Recently I met a service dog in training. Miller is preparing to help a woman in another state who is blind. The person training him is a friend of mine. Imagine spending one year developing a bond with a dog, knowing that you will have to give him up to help someone in need. Now THAT’s a gift.
I was doing some research for articles about service dogs. And by the way, service dogs serve in many many areas, not only to help someone with a physical disability. I found one on Susquehanna Service Dog that describes the general characteristics of a service dog. Among them are:
These sounds like human characteristics, right?
A service dog meets people in all kinds of environment. Restaurants, hospitals, banks, supermarkets…And when there’s an emergency, he’ll have to put aside his protective instinct, and allow first responders to help his human.
He has to ignore distractions.

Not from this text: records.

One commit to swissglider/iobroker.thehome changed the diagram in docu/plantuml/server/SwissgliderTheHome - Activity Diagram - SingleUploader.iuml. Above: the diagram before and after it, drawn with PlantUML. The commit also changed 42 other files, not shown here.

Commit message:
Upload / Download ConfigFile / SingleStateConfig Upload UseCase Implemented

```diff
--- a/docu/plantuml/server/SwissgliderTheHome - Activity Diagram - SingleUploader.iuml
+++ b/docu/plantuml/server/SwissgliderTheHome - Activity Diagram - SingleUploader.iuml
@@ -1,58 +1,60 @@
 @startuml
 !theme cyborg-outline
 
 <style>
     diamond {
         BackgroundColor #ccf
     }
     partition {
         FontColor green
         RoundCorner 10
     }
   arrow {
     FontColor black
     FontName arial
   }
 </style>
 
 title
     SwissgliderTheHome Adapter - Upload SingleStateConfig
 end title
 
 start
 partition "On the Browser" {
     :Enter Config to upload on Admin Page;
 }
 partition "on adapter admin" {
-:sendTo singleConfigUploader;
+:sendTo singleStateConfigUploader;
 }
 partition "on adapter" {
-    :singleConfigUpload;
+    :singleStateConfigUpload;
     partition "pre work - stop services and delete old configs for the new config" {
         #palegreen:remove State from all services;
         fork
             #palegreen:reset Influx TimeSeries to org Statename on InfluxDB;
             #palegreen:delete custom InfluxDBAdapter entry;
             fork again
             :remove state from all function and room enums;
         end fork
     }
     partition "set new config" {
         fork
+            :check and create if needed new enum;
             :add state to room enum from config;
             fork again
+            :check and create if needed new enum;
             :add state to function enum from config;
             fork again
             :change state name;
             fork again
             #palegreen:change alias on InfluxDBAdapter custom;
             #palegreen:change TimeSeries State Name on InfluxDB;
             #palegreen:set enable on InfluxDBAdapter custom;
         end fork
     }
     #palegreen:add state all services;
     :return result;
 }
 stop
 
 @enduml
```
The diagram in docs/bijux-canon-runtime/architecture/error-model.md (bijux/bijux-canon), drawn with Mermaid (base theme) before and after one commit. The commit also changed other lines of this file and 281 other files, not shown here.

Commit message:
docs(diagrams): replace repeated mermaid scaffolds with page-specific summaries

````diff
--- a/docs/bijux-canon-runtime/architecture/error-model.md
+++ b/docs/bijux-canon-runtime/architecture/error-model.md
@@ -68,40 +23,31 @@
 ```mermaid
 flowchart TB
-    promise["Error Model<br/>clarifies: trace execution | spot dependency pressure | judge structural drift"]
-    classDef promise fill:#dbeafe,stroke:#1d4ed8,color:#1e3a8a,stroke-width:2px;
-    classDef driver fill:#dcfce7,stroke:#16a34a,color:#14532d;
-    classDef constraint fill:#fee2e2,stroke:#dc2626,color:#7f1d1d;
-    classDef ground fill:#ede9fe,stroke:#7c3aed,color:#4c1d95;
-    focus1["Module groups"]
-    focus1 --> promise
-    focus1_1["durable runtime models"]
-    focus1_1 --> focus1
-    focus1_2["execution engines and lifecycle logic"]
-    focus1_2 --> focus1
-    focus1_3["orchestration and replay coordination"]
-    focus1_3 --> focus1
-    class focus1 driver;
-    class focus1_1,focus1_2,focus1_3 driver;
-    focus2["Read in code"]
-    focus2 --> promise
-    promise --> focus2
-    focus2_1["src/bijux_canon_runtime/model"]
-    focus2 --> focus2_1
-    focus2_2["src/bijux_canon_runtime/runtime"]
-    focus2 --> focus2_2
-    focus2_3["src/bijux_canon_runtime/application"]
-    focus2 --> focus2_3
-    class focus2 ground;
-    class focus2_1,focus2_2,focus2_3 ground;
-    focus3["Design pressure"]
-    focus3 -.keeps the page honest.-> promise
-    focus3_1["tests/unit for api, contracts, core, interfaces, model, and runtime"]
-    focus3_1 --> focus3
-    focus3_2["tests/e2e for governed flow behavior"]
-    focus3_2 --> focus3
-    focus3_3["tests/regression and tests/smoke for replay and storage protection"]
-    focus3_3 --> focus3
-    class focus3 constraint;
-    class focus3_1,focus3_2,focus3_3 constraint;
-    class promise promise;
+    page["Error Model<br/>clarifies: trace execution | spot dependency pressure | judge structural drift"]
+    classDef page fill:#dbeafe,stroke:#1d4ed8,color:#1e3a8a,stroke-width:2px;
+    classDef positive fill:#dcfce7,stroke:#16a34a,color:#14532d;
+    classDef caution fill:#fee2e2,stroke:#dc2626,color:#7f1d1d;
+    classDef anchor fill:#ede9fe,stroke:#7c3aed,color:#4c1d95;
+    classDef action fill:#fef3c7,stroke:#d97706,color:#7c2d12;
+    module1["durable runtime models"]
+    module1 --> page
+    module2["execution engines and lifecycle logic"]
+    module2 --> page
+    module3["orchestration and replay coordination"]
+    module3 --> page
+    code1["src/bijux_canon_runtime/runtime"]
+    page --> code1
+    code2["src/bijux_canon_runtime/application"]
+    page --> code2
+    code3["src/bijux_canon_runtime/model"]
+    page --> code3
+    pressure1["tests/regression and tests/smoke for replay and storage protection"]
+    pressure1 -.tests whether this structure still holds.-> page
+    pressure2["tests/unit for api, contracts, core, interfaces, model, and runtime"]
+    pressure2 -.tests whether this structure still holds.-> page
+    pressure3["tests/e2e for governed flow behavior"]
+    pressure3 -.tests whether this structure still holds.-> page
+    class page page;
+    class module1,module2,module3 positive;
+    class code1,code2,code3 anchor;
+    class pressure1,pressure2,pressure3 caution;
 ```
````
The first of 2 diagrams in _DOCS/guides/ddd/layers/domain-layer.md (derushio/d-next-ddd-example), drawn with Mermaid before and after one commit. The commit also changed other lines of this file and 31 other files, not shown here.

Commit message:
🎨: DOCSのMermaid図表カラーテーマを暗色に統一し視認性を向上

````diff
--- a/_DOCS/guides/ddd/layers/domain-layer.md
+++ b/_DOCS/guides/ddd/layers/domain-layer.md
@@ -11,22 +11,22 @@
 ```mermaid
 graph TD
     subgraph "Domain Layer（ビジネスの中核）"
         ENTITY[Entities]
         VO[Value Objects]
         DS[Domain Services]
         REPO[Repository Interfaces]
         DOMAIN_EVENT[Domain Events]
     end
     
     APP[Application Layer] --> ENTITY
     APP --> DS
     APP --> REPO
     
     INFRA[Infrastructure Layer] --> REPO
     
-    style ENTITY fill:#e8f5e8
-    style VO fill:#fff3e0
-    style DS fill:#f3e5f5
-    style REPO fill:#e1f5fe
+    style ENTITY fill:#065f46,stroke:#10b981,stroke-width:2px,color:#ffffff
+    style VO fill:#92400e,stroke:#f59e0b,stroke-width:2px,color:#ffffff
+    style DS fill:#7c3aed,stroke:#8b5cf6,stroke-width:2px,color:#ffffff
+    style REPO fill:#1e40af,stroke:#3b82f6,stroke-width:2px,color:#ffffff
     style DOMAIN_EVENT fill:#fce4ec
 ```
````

Even if dogs are chasing each other around him, even if there’s a squirrel dashing right in front of him, he has to remain calm and stay beside his human while he is working.
And when their humans are visiting their friends, a service dog has to respect the space of another. he waits patiently when a door is opened, rather being the first one to dash out the door.
Below this photo is an excerpt from the article.
Dogs must also be able to easily adjust to new people, surroundings and events. No matter what environment they’re in, they must be comfortable and not get excited or nervous.
Service dogs should be quiet and save rough dog play for outside. They should get along with their partner’s pets, whether dogs, cats or other animals.
They must also be well-behaved even when they are not with their partner. They should be able to be left alone, uncrated, for at least two hours without disturbing the house.
CLICK here to read the entire article.
Article source: Susquehanna Service Dog Blog
Image source: Beverly & Pack on Flickr